In Central Macedonia, the most common dialect of Greek is Northern Greek, which is spoken in the prefectures of Thessaloniki, Imathia, Kilkis, Pella, Pieria and Serres. Northern Greek has some distinctive features, such as:

  • The use of instead of before velar consonants, e.g. anápa ‘breath’ instead of aŋápa.
  • The use of instead of before front vowels, e.g. galiá ‘milk’ instead of gjiá.
  • The use of instead of before , e.g. miʃíri ‘Egypt’ instead of mísiri.
  • The use of instead of , e.g. patsás ‘butcher’ instead of patʃás.
  • The use of the future tense with θa instead of ʝa, e.g. θa páo ‘I will go’ instead of ʝa páo.
  • The use of the subjunctive mood with instead of námi, e.g. ná fígo ‘let me go’ instead of námi fígo.
  • The use of the particle for emphasis or interrogation, e.g. pú rɛ pás? ‘where are you going?’.

In addition to Northern Greek, there are also some speakers of Cappadocian Greek in Central Macedonia, mainly in the prefecture of Kilkis. Cappadocian Greek is a dialect that was originally spoken in Cappadocia, a region in central Turkey, by Greek Orthodox Christians who migrated to Greece after the population exchange of 1923. Cappadocian Greek has been influenced by Turkish and other languages and has some unique features, such as:

  • The loss of vowel length and stress distinctions.
  • The use of vowel harmony, e.g. kuzúlu ‘lamb’ vs. kizíli ‘red’.
  • The use of postpositions instead of prepositions, e.g. sora mu ‘on me’ vs. ména sora.
  • The use of suffixes for grammatical cases, e.g. kuzúlu-nu ‘the lamb (accusative)’ vs. kuzúlu-sa ‘the lamb (genitive)’.
  • The use of Turkish loanwords, e.g. baʃí ‘head’ vs. kɛfalí.


Turkish is a Turkic language spoken by the Turkish minority in Greece, who are mostly Muslims living in Western Thrace, a region that borders Turkey and Bulgaria.
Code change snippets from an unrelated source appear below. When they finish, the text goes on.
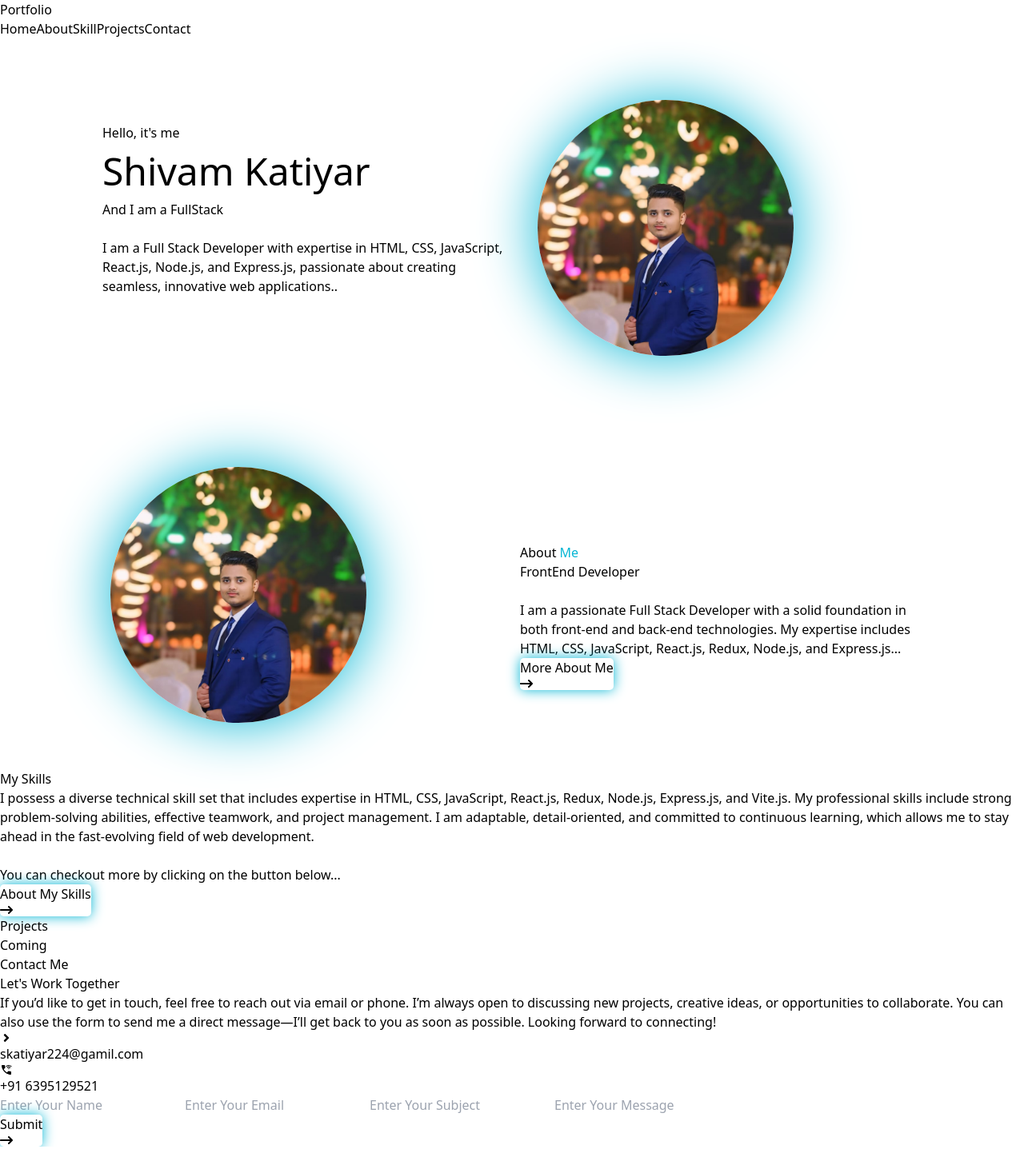
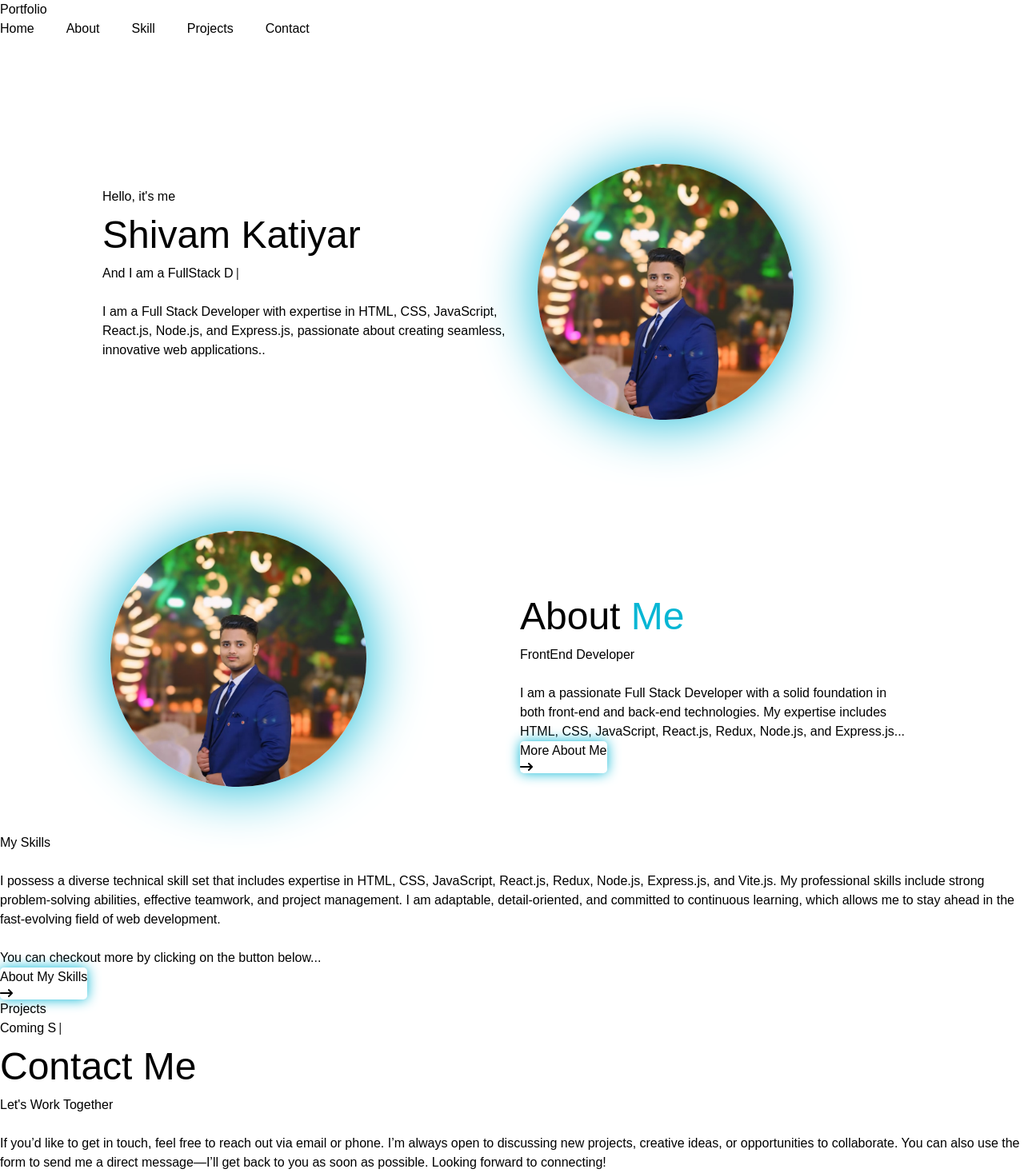
Before and after one commit to skatiyar224/portfolio_website, a React (Vite) app: page / in a window 1280 px wide. Shown: the top 1467 px of the page at 80% size. Before the commit the page ends 1434 px from the top, so only its background shows below. Built offline with nearby package versions, Linux system fonts and the light colour scheme.

Commit message:
Responsiveness part 1

```diff
--- a/src/components/Contact.jsx
+++ b/src/components/Contact.jsx
@@ -2,6 +2,7 @@ import React from "react";
 import Button from "./Button";
 import { FaAngleRight } from "react-icons/fa";
 import { MdWifiCalling3 } from "react-icons/md";
+import '../styles/Contact.css';
 
 function Contact() {
   return (
@@ -11,23 +12,28 @@ function Contact() {
           Contact <span className="text-[#06b6d4]">Me</span>
         </h1>
         <h3 className="text-[1rem] leading-none">Let's Work Together</h3>
-        <div className="mt-3">
+        <div className="mt-3 description">
           <span>
-          If you’d like to get in touch, feel free to reach out via email or phone. I’m always open to discussing new projects, creative ideas, or opportunities to collaborate. You can also use the form to send me a direct message—I’ll get back to you as soon as possible. Looking forward to connecting!
+            If you’d like to get in touch, feel free to reach out via email or
+            phone. I’m always open to discussing new projects, creative ideas,
+            or opportunities to collaborate. You can also use the form to send
+            me a direct message—I’ll get back to you as soon as possible.
+            Looking forward to connecting!
           </span>
         </div>
         <div className="mt-10">
           <p className="text-md pb-1 flex flex-row items-center">
-            <span  className="text-[#2cdfff] text-xl">
+            <span className="text-[#2cdfff] text-xl">
               <FaAngleRight />
             </span>
             skatiyar224@gamil.com
           </p>
           <p className="text-md  pb-1 flex flex-row items-center gap-1">
-            <span  className="text-[#2cdfff] text-md">
-            <MdWifiCalling3 />
+            <span className="text-[#2cdfff] text-md">
+              <MdWifiCalling3 />
             </span>
-            +91 6395129521</p>
+            +91 6395129521
+          </p>
         </div>
       </div>
 
@@ -54,7 +60,7 @@ function Contact() {
               type="text"
               placeholder="Enter Your Message"
             />
-            <Button title = {"Submit"} />
+            <Button title={"Submit"} />
           </form>
         </div>
       </div>
--- a/src/components/Front.jsx
+++ b/src/components/Front.jsx
@@ -6,7 +6,7 @@ import "../styles/Front.css";
 
 function Front() {
   return (
-    <div className="w-full full-page">
+    <div className="w-full full-page front">
       <div className="max-w-[80%] front-container mx-auto flex items-center justify-between">
         <div className=" text-area  mt-[10%]">
           <h3 className="text-[1.7rem] intro-text leading-none">
--- a/src/components/Navbar.jsx
+++ b/src/components/Navbar.jsx
@@ -1,19 +1,44 @@
-import React from "react";
+import React, { useState } from "react";
 import Routing from "../utils/Routing";
+import '../styles/Navbar.css';
+import { CiMenuBurger } from "react-icons/ci";
 
 function Navbar() {
+  const [isMenuOpen, setIsMenuOpen] = useState(false); // State to toggle menu visibility
+
+  const toggleMenu = () => {
+    setIsMenuOpen(!isMenuOpen); // Toggle the menu state
+  };
+
+  const closeMenu = () => {
+    setIsMenuOpen(false); // Close the menu when a link is clicked
+  };
+
   return (
-    <div className="w-full h-20 bg-[#172554]">
-      <div className=" max-w-[80%] h-full mx-auto flex items-center justify-between select-none">
+    <div className="w-full h-20 bg-[#172554] navbar fixed z-10">
+      <div className="max-w-[80%] h-full mx-auto flex items-center justify-between select-none">
         <h2 className="font-bold text-3xl">Portfolio</h2>
-        <div className="links flex gap-10 font-semibold text-md">
+        <div className={`links flex tabbox font-semibold text-md ${isMenuOpen ? "block" : "hidden"} md:flex`}>
           {["Home", "About", "Skill", "Projects", "Contact"].map(
             (elem, index) => (
-              <a>{elem}</a>
+              <a className="tabicons" key={index} onClick={closeMenu}>{elem}</a>
             )
           )}
         </div>
+        <div className="menu md:hidden" onClick={toggleMenu}>
+          <CiMenuBurger className="w-7 h-7 cursor-pointer" />
+        </div>
       </div>
+      {/* Dropdown menu for small screens */}
+      {isMenuOpen && (
+        <div className="dropdown md:hidden">
+          {["Home", "About", "Skill", "Projects", "Contact"].map((elem, index) => (
+            <a className="dropdown-item" key={index} onClick={closeMenu}>
+              {elem}
+            </a>
+          ))}
+        </div>
+      )}
     </div>
   );
 }
--- a/src/components/Skills.jsx
+++ b/src/components/Skills.jsx
@@ -1,24 +1,33 @@
-import React from 'react'
-import Button from './Button'
+import React from "react";
+import Button from "./Button";
+import "../styles/Skills.css";
 
 function Skills() {
   return (
-    <div className='w-full mt-20 pb-4'>
+    <div className="w-full mt-20 pb-4">
       <div className="max-w-[80%] mx-auto text-white">
-            <h3 className='text-[3rem] text-center'>My <span className='text-[#06b6d4]'>Skills</span></h3>
-            <p className='p-3 mt-5'>I possess a diverse technical skill set that includes expertise in HTML, CSS, JavaScript, React.js, Redux, Node.js, Express.js, and Vite.js. My professional skills include strong problem-solving abilities, effective teamwork, and project management. I am adaptable, detail-oriented, and committed to continuous learning, which allows me to stay ahead in the fast-evolving field of web development.
+        <h3 className="text-[3rem] text-center">
+          My <span className="text-[#06b6d4]">Skills</span>
+        </h3>
+        <p className="p-3 mt-5 description">
+          I possess a diverse technical skill set that includes expertise in
+          HTML, CSS, JavaScript, React.js, Redux, Node.js, Express.js, and
+          Vite.js. My professional skills include strong problem-solving
+          abilities, effective teamwork, and project management. I am adaptable,
+          detail-oriented, and committed to continuous learning, which allows me
+          to stay ahead in the fast-evolving field of web development.
           <br />
           <br />
           You can checkout more by clicking on the button below...
         </p>
-            <div className='h-[10vw] flex'>
-              <div className='w-full flex justify-center mt-5'>
-                <Button title = {"About My Skills"} />
+        <div className="h-[10vw] flex">
+          <div className="w-full flex justify-center mt-5">
+            <Button title={"About My Skills"} />
           </div>
         </div>
       </div>
     </div>
-  )
+  );
 }
 
-export default Skills
+export default Skills;
--- a/src/styles/About.css
+++ b/src/styles/About.css
@@ -91,7 +91,7 @@
 }
 
 h1 {
-    font-size: 3rem;
+    font-size: 3rem !important;
 }
 
 /* Adjust h1 size for smaller screens */
@@ -105,9 +105,7 @@ h1 .highlight {
     color: #06b6d4;
 }
 
-h3 {
-    font-size: 1.3rem;
-}
+
 
 /* Adjust h3 size for smaller screens */
 @media (max-width: 768px) {
@@ -180,3 +178,19 @@ button:hover {
     color: #06b6d4;
     transition: color 0.3s ease;
 }
+
+ /*Using custom futura pt book font*/
+ @font-face {
+    font-family: 'MyCustomFont';
+    src: url('../assets/fonts/futura-pt-book.ttf') format('truetype');
+    font-weight: normal;
+    font-style: normal;
+  }
+
+  body {
+    font-family: 'FuturaptbookFont', sans-serif;
+  }
+
+  .description{
+    font-family: "futuraptbookfont",sans-serif;
+  }
--- /dev/null
+++ b/src/styles/Contact.css
@@ -0,0 +1,15 @@
+ /*Using custom futura pt book font*/
+ @font-face {
+    font-family: 'MyCustomFont';
+    src: url('../assets/fonts/futura-pt-book.ttf') format('truetype');
+    font-weight: normal;
+    font-style: normal;
+  }
+
+  body {
+    font-family: 'FuturaptbookFont', sans-serif;
+  }
+
+  .description{
+    font-family: "futuraptbookfont",sans-serif;
+  }
--- a/src/styles/Front.css
+++ b/src/styles/Front.css
@@ -130,3 +130,24 @@
       height: 12em;
     }
   }
+
+  /*Using custom futura pt book font*/
+  @font-face {
+    font-family: 'MyCustomFont';
+    src: url('../assets/fonts/futura-pt-book.ttf') format('truetype');
+    font-weight: normal;
+    font-style: normal;
+  }
+
+  body {
+    font-family: 'FuturaptbookFont', sans-serif;
+  }
+
+  .description{
+    font-family: "futuraptbookfont",sans-serif;
+  }
+
+  /* Make the gap between fixed navbar at the top */
+  .front{
+    padding-top: 5rem;
+  }
--- /dev/null
+++ b/src/styles/Navbar.css
@@ -0,0 +1,50 @@
+ /*Tabicons display settings*/
+ @media (max-width: 768px) {
+    .tabicons{
+        display: flex;
+        margin-left: 15px;
+    }
+    .menu{
+        display: none;
+    }
+  }
+
+  @media (max-width: 480px) {
+    .menu{
+        display: block;
+    }
+    .tabicons{
+        display: none;
+    }
+  }
+
+  @media (max-width: 360px) {
+
+  }
+
+  @media (min-width: 769px) {
+    .tabbox{
+        display: flex;
+        gap: 2.5rem;
+    }
+    .menu{
+        display: none;
+    }
+  }
+
+
+  /* Mobile menu (dropdown) */
+  .dropdown {
+    background-color: #172554;
+    display: flex;
+    flex-direction: column;
+    text-align: center;
+  }
+
+  .dropdown-item {
+    padding: 1rem;
+    border-bottom: 1px solid #fff;
+    font-size: 1.2rem;
+    color: #fff;
+    cursor: pointer;
+  }
--- /dev/null
+++ b/src/styles/Skills.css
@@ -0,0 +1,15 @@
+/*Using custom futura pt book font*/
+@font-face {
+    font-family: 'MyCustomFont';
+    src: url('../assets/fonts/futura-pt-book.ttf') format('truetype');
+    font-weight: normal;
+    font-style: normal;
+  }
+
+  body {
+    font-family: 'FuturaptbookFont', sans-serif;
+  }
+
+  .description{
+    font-family: "futuraptbookfont",sans-serif;
+  }
```
Also changed, not shown: src/assets/fonts/futura-pt-book.ttf (added). Lines whose indentation alone changed are shown as unchanged.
However, there are also some Turkish speakers in Central Macedonia, mainly in the prefectures of Thessaloniki, Kilkis and Serres. Turkish has a complex morphology that uses suffixes to express grammatical functions and has a rich vocabulary that reflects its contact with various languages, such as Arabic, Persian, French and Greek.

Some examples of Turkish words and phrases are:

English Turkish
Hello Merhaba
Thank you Teşekkür ederim
How are you? Nasılsın?
I am fine İyiyim
What is your name? Adın ne?
My name is … Adım …
Where are you from? Nerelisin?
I am from … …lıyım
Do you speak Turkish? Türkçe konuşuyor musun?
Yes, I do / No, I don’t Evet, konuşuyorum / Hayır, konuşmuyorum


Aromanian is a Romance language spoken by the Aromanians or Vlachs, an ethnic group that lives in various Balkan countries, including Greece. Aromanian is closely related to Romanian and has been influenced by Greek, Albanian, Bulgarian and Turkish. Aromanian has several dialects that differ in phonology, morphology and vocabulary, but they are generally mutually intelligible.

In Central Macedonia, Aromanian speakers are mostly concentrated in the prefecture of Kastoria, where they form the majority of the population in some villages. Aromanian speakers are also found in the prefectures of Florina, Pella and Thessaloniki. Aromanian has some distinctive features, such as:

  • The use of instead of , e.g. aʒúndu ‘I help’ instead of aʤúndu.
  • The use of instead of , e.g. aɲéa ‘year’ instead of aŋéa.
  • The use of instead of , e.g. batsíriu ‘boy’ instead of batsíriu.
  • The use of the definite article after the noun, e.g. fata lu mare ‘the big girl’ instead of lu mare fata.
  • The use of the infinitive with modal verbs, e.g. vrea să scriu ‘I want to write’ instead of vrea să scriescu.
  • The use of Greek loanwords, e.g. pandoflu ‘cake’ vs. kolaʧu.

Some examples of Aromanian words and phrases are:



English Aromanian
Hello Bunã tsirã / Bunã zua / Bunã sira / Bunã sera / Bunã noapti (depending on the time of day)
Thank you Multsumescu / Multsumiri / Multsumitu (depending on the gender and number)
How are you? Cumu itse? / Cumu itseati? (depending on the number)
I am fine Suntu bine / Sunt